◆ Exercise requirements
Write out every entry, unchanged. Skip any picture.

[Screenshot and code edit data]
┌────────

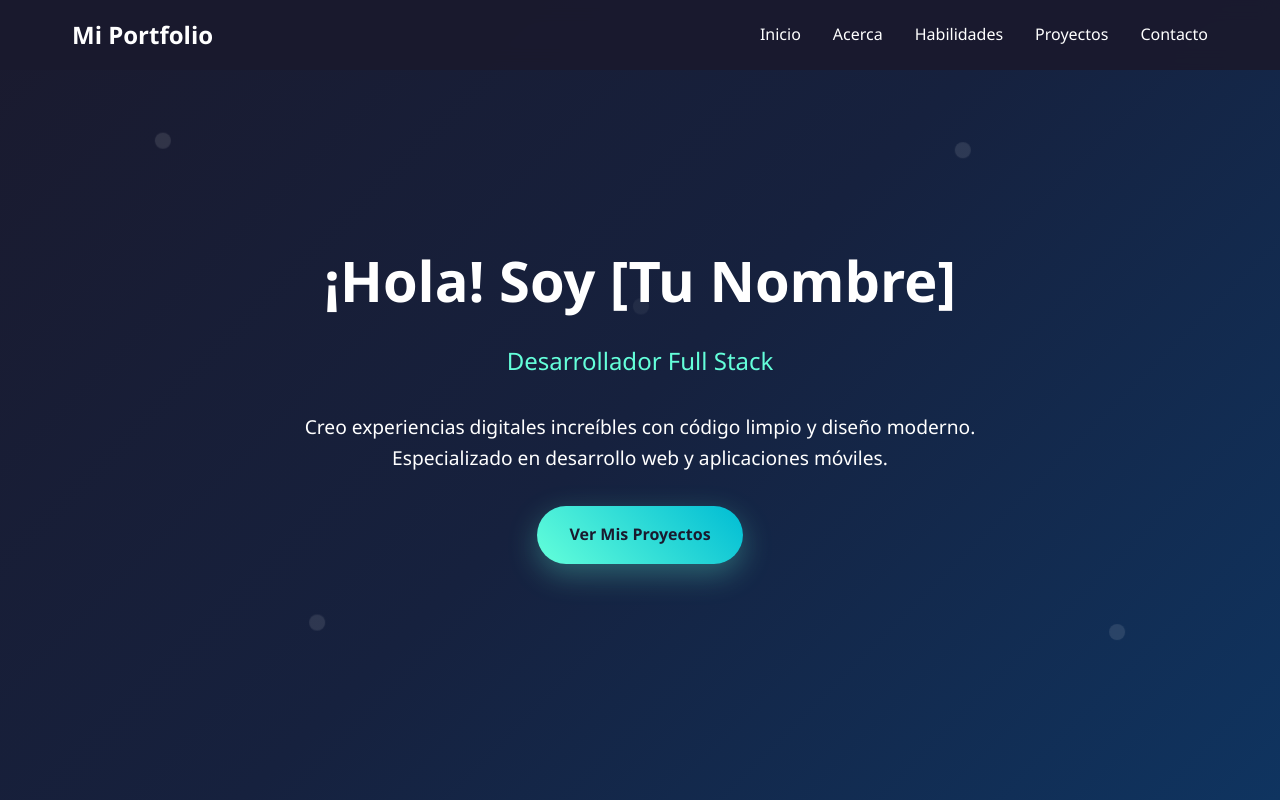
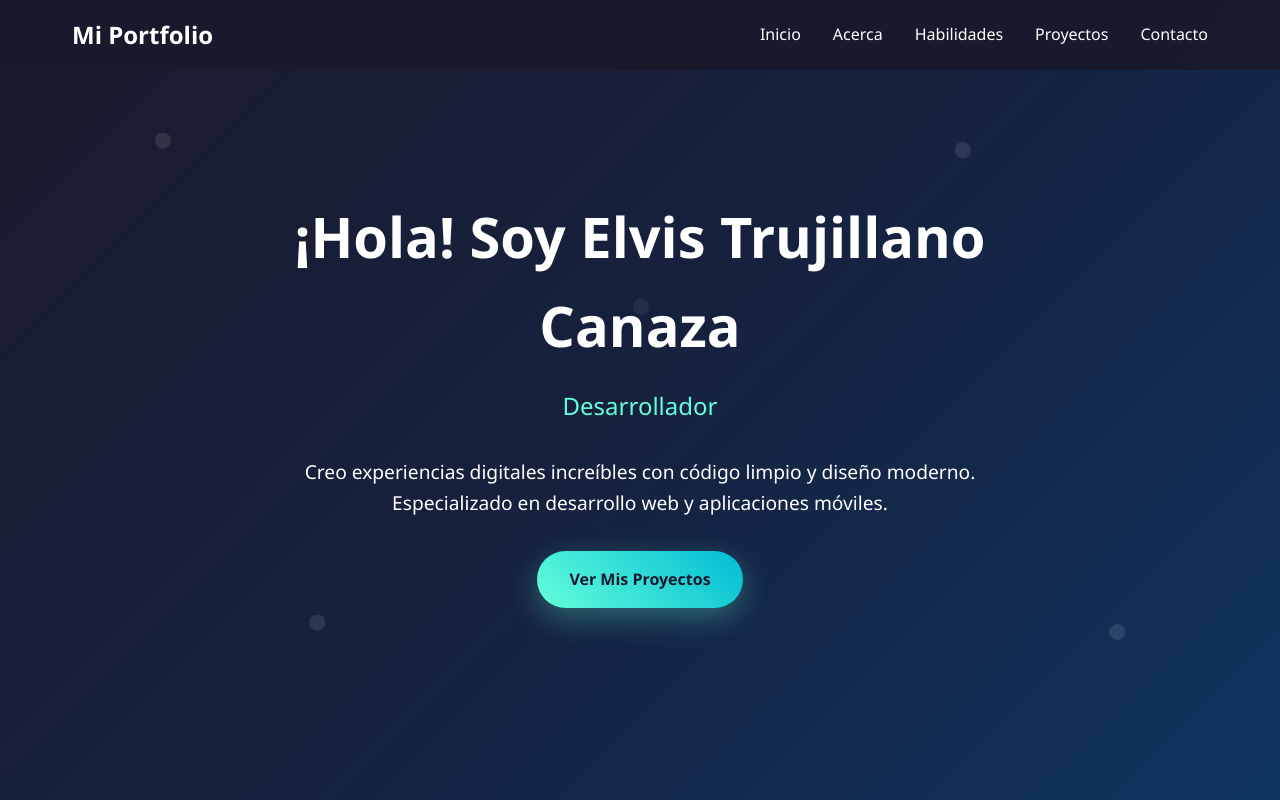
Before and after one commit to Mckendo2/tu-usuario.github.io, a plain HTML site: page index.html in a window 1280 px wide. Shown: the top 800 px of the page. Drawn offline with Linux system fonts and the light colour scheme.

Commit message:
Update index.html
nombrexd

```diff
--- a/index.html
+++ b/index.html
@@ -443,8 +443,8 @@
     <!-- Hero Section -->
     <section id="home" class="hero">
         <div class="hero-content">
-            <h1>¡Hola! Soy [Tu Nombre]</h1>
-            <p class="subtitle">Desarrollador Full Stack</p>
+            <h1>¡Hola! Soy Elvis Trujillano Canaza</h1>
+            <p class="subtitle">Desarrollador</p>
             <p>Creo experiencias digitales increíbles con código limpio y diseño moderno. Especializado en desarrollo web y aplicaciones móviles.</p>
             <a href="#projects" class="cta-button">Ver Mis Proyectos</a>
         </div>
```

└────────

◆ Answer space
Before and after one commit to Mckendo2/tu-usuario.github.io, a plain HTML site: page index.html in a window 1280 px wide. Shown: the top 800 px of the page. Drawn offline with Linux system fonts and the light colour scheme.

Commit message:
Update index.html
nombrexd

```diff
--- a/index.html
+++ b/index.html
@@ -443,8 +443,8 @@
     <!-- Hero Section -->
     <section id="home" class="hero">
         <div class="hero-content">
-            <h1>¡Hola! Soy [Tu Nombre]</h1>
-            <p class="subtitle">Desarrollador Full Stack</p>
+            <h1>¡Hola! Soy Elvis Trujillano Canaza</h1>
+            <p class="subtitle">Desarrollador</p>
             <p>Creo experiencias digitales increíbles con código limpio y diseño moderno. Especializado en desarrollo web y aplicaciones móviles.</p>
             <a href="#projects" class="cta-button">Ver Mis Proyectos</a>
         </div>
```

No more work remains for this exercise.